* [REQUIRED ACTION]:
What lines of the material below include the string "figure"? Copy all of them.

* [AVAILABLE RECORDS]:
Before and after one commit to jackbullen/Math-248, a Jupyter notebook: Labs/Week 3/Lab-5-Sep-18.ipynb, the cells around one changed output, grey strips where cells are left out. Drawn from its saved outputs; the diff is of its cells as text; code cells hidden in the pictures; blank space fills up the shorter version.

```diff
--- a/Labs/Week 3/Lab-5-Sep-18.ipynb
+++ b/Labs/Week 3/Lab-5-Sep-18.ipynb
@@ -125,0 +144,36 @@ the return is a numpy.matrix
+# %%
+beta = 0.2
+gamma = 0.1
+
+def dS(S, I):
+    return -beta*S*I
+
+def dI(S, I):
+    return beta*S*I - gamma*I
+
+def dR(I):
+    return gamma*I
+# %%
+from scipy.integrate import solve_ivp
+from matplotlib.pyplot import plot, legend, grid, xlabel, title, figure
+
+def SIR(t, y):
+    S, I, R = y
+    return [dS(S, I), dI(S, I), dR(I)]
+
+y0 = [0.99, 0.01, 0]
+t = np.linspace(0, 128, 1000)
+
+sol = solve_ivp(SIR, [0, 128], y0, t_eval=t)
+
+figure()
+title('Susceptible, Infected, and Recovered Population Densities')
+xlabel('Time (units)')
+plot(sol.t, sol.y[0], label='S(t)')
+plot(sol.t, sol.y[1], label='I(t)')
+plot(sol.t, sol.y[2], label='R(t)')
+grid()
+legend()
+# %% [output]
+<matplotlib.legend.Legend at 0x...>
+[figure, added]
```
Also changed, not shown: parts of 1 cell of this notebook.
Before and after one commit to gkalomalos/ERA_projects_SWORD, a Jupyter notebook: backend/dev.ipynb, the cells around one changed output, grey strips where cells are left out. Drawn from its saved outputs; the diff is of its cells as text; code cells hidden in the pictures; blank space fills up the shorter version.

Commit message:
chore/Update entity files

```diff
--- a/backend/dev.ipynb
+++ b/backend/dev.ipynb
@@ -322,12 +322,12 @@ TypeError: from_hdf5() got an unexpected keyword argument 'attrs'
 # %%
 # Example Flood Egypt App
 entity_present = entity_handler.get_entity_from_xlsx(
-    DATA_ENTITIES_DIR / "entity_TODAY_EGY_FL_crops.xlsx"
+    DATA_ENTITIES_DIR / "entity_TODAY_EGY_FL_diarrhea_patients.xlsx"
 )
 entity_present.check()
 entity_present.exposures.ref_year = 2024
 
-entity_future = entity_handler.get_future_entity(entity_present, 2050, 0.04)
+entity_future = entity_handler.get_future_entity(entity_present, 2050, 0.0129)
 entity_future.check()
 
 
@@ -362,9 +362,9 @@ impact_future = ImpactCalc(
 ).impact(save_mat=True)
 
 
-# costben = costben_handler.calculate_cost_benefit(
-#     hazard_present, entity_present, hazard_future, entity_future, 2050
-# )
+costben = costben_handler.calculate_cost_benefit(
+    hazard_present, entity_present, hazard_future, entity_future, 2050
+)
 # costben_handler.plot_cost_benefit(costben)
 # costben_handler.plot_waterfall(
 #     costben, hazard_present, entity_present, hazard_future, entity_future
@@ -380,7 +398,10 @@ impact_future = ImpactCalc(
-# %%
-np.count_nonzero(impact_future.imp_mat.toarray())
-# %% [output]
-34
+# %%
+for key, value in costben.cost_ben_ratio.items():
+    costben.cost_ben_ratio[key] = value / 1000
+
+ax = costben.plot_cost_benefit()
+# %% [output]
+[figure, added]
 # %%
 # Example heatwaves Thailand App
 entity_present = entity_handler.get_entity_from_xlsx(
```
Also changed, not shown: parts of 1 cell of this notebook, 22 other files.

* [ANSWER]:
+from matplotlib.pyplot import plot, legend, grid, xlabel, title, figure
+figure()
+[figure, added]
+[figure, added]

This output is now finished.